### Source information
---*---

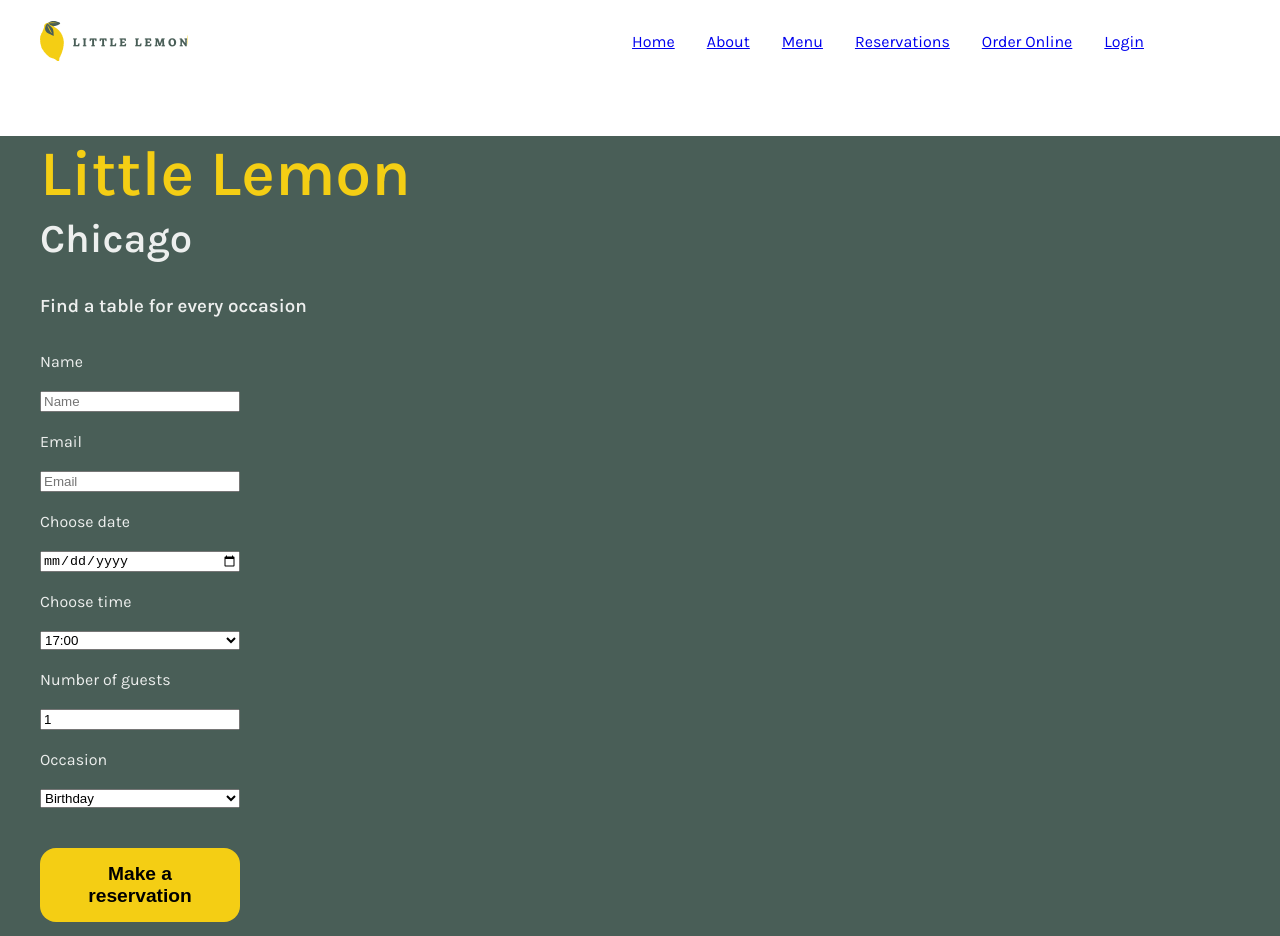
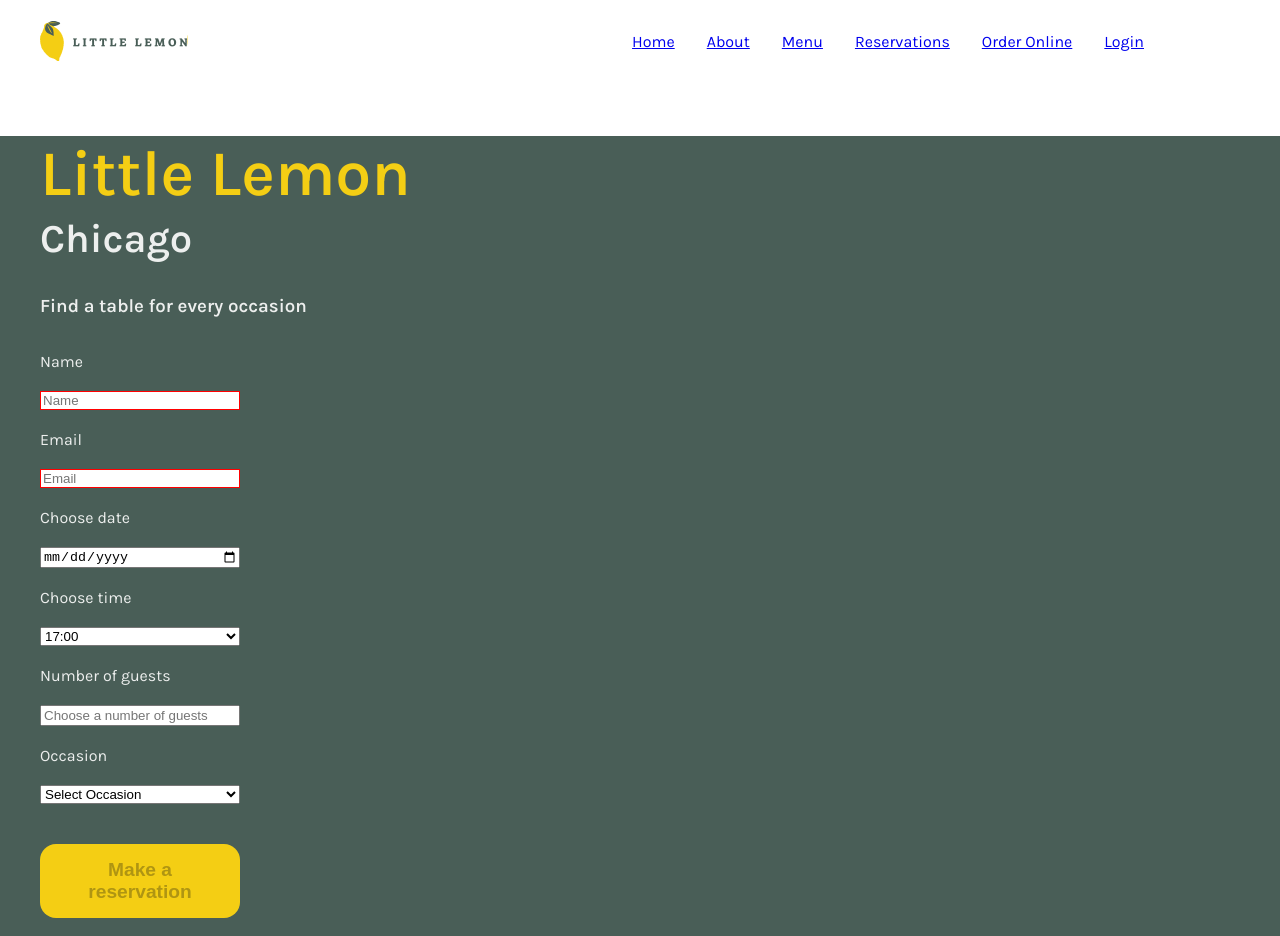
Before and after one commit to dashasaldin/final-project-front-end, a React (Create React App) app in the folder final-project/: page /booking in a window 1280 px wide. Shown: the top 936 px of the page. Built offline with nearby package versions, Linux system fonts and the light colour scheme.

Commit message:
add form validation

```diff
--- a/final-project/package.json
+++ b/final-project/package.json
@@ -6,9 +6,11 @@
     "@testing-library/jest-dom": "^5.16.5",
     "@testing-library/react": "^13.4.0",
     "@testing-library/user-event": "^13.5.0",
+    "formik": "^2.4.3",
     "react": "^18.2.0",
     "react-dom": "^18.2.0",
     "react-router": "^6.11.2",
+    "react-router-dom": "^6.15.0",
     "react-scripts": "^5.0.1",
     "web-vitals": "^2.1.4"
   },
--- a/final-project/src/App.css
+++ b/final-project/src/App.css
@@ -194,3 +194,7 @@
 .confirmation-page h1 {
   color: #f4ce14;
 }
+
+input.error-input {
+  border: 1px red solid;
+}
--- a/final-project/src/components/BookingForm.js
+++ b/final-project/src/components/BookingForm.js
@@ -1,20 +1,46 @@
-import React from "react";
+import React, { useEffect } from "react";
 import { useState } from "react";
 import { AvailableTimes } from "./AvailableTimes.js";
 
+const DEFAULT_VALIDITY_STATE = {
+  isEmailValid: true,
+  isNameValid: true,
+};
+
+const namePattern = /^[A-Za-z\s]+$/;
+const emailPattern = /^[a-zA-Z0-9._-]+@[a-zA-Z0-9.-]+\.[a-zA-Z]{2,4}$/;
+
 export const BookingForm = (props) => {
   const [date, setDate] = useState("");
-  const [numberOfGuests, setnumberOfGuests] = useState("1");
-  const [occasion, setOccasion] = useState("Birthday");
+  const [numberOfGuests, setnumberOfGuests] = useState("");
+  const [occasion, setOccasion] = useState("");
   const [name, setName] = useState("");
   const [email, setEmail] = useState("");
+  const [validityState, setValidityState] = useState(DEFAULT_VALIDITY_STATE);
+
+  useEffect(() => {
+    if (!namePattern.test(name)) {
+      setValidityState((old) => ({ ...old, isNameValid: false }));
+    }
+  }, [name]);
+
+  useEffect(() => {
+    if (!emailPattern.test(email)) {
+      setValidityState((old) => ({ ...old, isEmailValid: false }));
+    }
+  }, [email]);
 
   const handleSubmit = (e) => {
     e.preventDefault();
+
+    if (!validityState.isEmailValid || !validityState.isNameValid) {
+      return;
+    }
+
     setDate("");
-    setnumberOfGuests("1");
+    setnumberOfGuests("");
     props.setAvailableTime("");
-    setOccasion("Birthday");
+    setOccasion("");
     setName("");
     setEmail("");
     props.submitForm(e);
@@ -28,15 +54,21 @@
           id="name"
           placeholder="Name"
           type="text"
+          autoComplete="off"
           value={name}
+          required
+          className={!validityState.isNameValid && "error-input"}
           onChange={(e) => setName(e.target.value)}
         />
         <label htmlFor="email">Email</label>
         <input
           id="email"
           placeholder="Email"
-          type="text"
+          type="email"
+          autoComplete="off"
           value={email}
+          className={!validityState.isEmailValid && "error-input"}
+          required
           onChange={(e) => setEmail(e.target.value)}
         />
         <label htmlFor="res-date">Choose date</label>
@@ -44,6 +76,7 @@
           id="res-date"
           type="date"
           value={date}
+          required
           onChange={(e) => {
             setDate(e.target.value);
             props.onDateChange(new Date(e.target.value));
@@ -56,22 +89,31 @@
         <input
           id="guests"
           type="number"
-          placeholder="1"
+          placeholder="Choose a number of guests"
           min="1"
           max="10"
           value={numberOfGuests}
+          required
           onChange={(e) => setnumberOfGuests(e.target.value)}
         />
         <label htmlFor="occasion">Occasion</label>
         <select
           id="occasion"
           value={occasion}
+          required
+          placeholder="Select occasion"
           onChange={(e) => setOccasion(e.target.value)}
         >
-          <option>Birthday</option>
-          <option>Anniversary</option>
+          <option value="">Select Occasion</option>
+          <option value="Birthday">Birthday</option>
+          <option value="Anniversary">Anniversary</option>
         </select>
-        <button type="submit">Make a reservation</button>
+        <button
+          type="submit"
+          disabled={!validityState.isEmailValid || !validityState.isNameValid}
+        >
+          Make a reservation
+        </button>
       </form>
     </div>
   );
```
Also changed, not shown: final-project/src/components/AvailableTimes.js (+8 -7 lines), 2 other files (tests, documents, lock files or other folders).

---*---

### Aim of the exercise
Wherever an image appears, omit it; copy the rest of the records exactly.

### Task result
Before and after one commit to dashasaldin/final-project-front-end, a React (Create React App) app in the folder final-project/: page /booking in a window 1280 px wide. Shown: the top 936 px of the page. Built offline with nearby package versions, Linux system fonts and the light colour scheme.

Commit message:
add form validation

```diff
--- a/final-project/package.json
+++ b/final-project/package.json
@@ -6,9 +6,11 @@
     "@testing-library/jest-dom": "^5.16.5",
     "@testing-library/react": "^13.4.0",
     "@testing-library/user-event": "^13.5.0",
+    "formik": "^2.4.3",
     "react": "^18.2.0",
     "react-dom": "^18.2.0",
     "react-router": "^6.11.2",
+    "react-router-dom": "^6.15.0",
     "react-scripts": "^5.0.1",
     "web-vitals": "^2.1.4"
   },
--- a/final-project/src/App.css
+++ b/final-project/src/App.css
@@ -194,3 +194,7 @@
 .confirmation-page h1 {
   color: #f4ce14;
 }
+
+input.error-input {
+  border: 1px red solid;
+}
--- a/final-project/src/components/BookingForm.js
+++ b/final-project/src/components/BookingForm.js
@@ -1,20 +1,46 @@
-import React from "react";
+import React, { useEffect } from "react";
 import { useState } from "react";
 import { AvailableTimes } from "./AvailableTimes.js";
 
+const DEFAULT_VALIDITY_STATE = {
+  isEmailValid: true,
+  isNameValid: true,
+};
+
+const namePattern = /^[A-Za-z\s]+$/;
+const emailPattern = /^[a-zA-Z0-9._-]+@[a-zA-Z0-9.-]+\.[a-zA-Z]{2,4}$/;
+
 export const BookingForm = (props) => {
   const [date, setDate] = useState("");
-  const [numberOfGuests, setnumberOfGuests] = useState("1");
-  const [occasion, setOccasion] = useState("Birthday");
+  const [numberOfGuests, setnumberOfGuests] = useState("");
+  const [occasion, setOccasion] = useState("");
   const [name, setName] = useState("");
   const [email, setEmail] = useState("");
+  const [validityState, setValidityState] = useState(DEFAULT_VALIDITY_STATE);
+
+  useEffect(() => {
+    if (!namePattern.test(name)) {
+      setValidityState((old) => ({ ...old, isNameValid: false }));
+    }
+  }, [name]);
+
+  useEffect(() => {
+    if (!emailPattern.test(email)) {
+      setValidityState((old) => ({ ...old, isEmailValid: false }));
+    }
+  }, [email]);
 
   const handleSubmit = (e) => {
     e.preventDefault();
+
+    if (!validityState.isEmailValid || !validityState.isNameValid) {
+      return;
+    }
+
     setDate("");
-    setnumberOfGuests("1");
+    setnumberOfGuests("");
     props.setAvailableTime("");
-    setOccasion("Birthday");
+    setOccasion("");
     setName("");
     setEmail("");
     props.submitForm(e);
@@ -28,15 +54,21 @@
           id="name"
           placeholder="Name"
           type="text"
+          autoComplete="off"
           value={name}
+          required
+          className={!validityState.isNameValid && "error-input"}
           onChange={(e) => setName(e.target.value)}
         />
         <label htmlFor="email">Email</label>
         <input
           id="email"
           placeholder="Email"
-          type="text"
+          type="email"
+          autoComplete="off"
           value={email}
+          className={!validityState.isEmailValid && "error-input"}
+          required
           onChange={(e) => setEmail(e.target.value)}
         />
         <label htmlFor="res-date">Choose date</label>
@@ -44,6 +76,7 @@
           id="res-date"
           type="date"
           value={date}
+          required
           onChange={(e) => {
             setDate(e.target.value);
             props.onDateChange(new Date(e.target.value));
@@ -56,22 +89,31 @@
         <input
           id="guests"
           type="number"
-          placeholder="1"
+          placeholder="Choose a number of guests"
           min="1"
           max="10"
           value={numberOfGuests}
+          required
           onChange={(e) => setnumberOfGuests(e.target.value)}
         />
         <label htmlFor="occasion">Occasion</label>
         <select
           id="occasion"
           value={occasion}
+          required
+          placeholder="Select occasion"
           onChange={(e) => setOccasion(e.target.value)}
         >
-          <option>Birthday</option>
-          <option>Anniversary</option>
+          <option value="">Select Occasion</option>
+          <option value="Birthday">Birthday</option>
+          <option value="Anniversary">Anniversary</option>
         </select>
-        <button type="submit">Make a reservation</button>
+        <button
+          type="submit"
+          disabled={!validityState.isEmailValid || !validityState.isNameValid}
+        >
+          Make a reservation
+        </button>
       </form>
     </div>
   );
```
Also changed, not shown: final-project/src/components/AvailableTimes.js (+8 -7 lines), 2 other files (tests, documents, lock files or other folders).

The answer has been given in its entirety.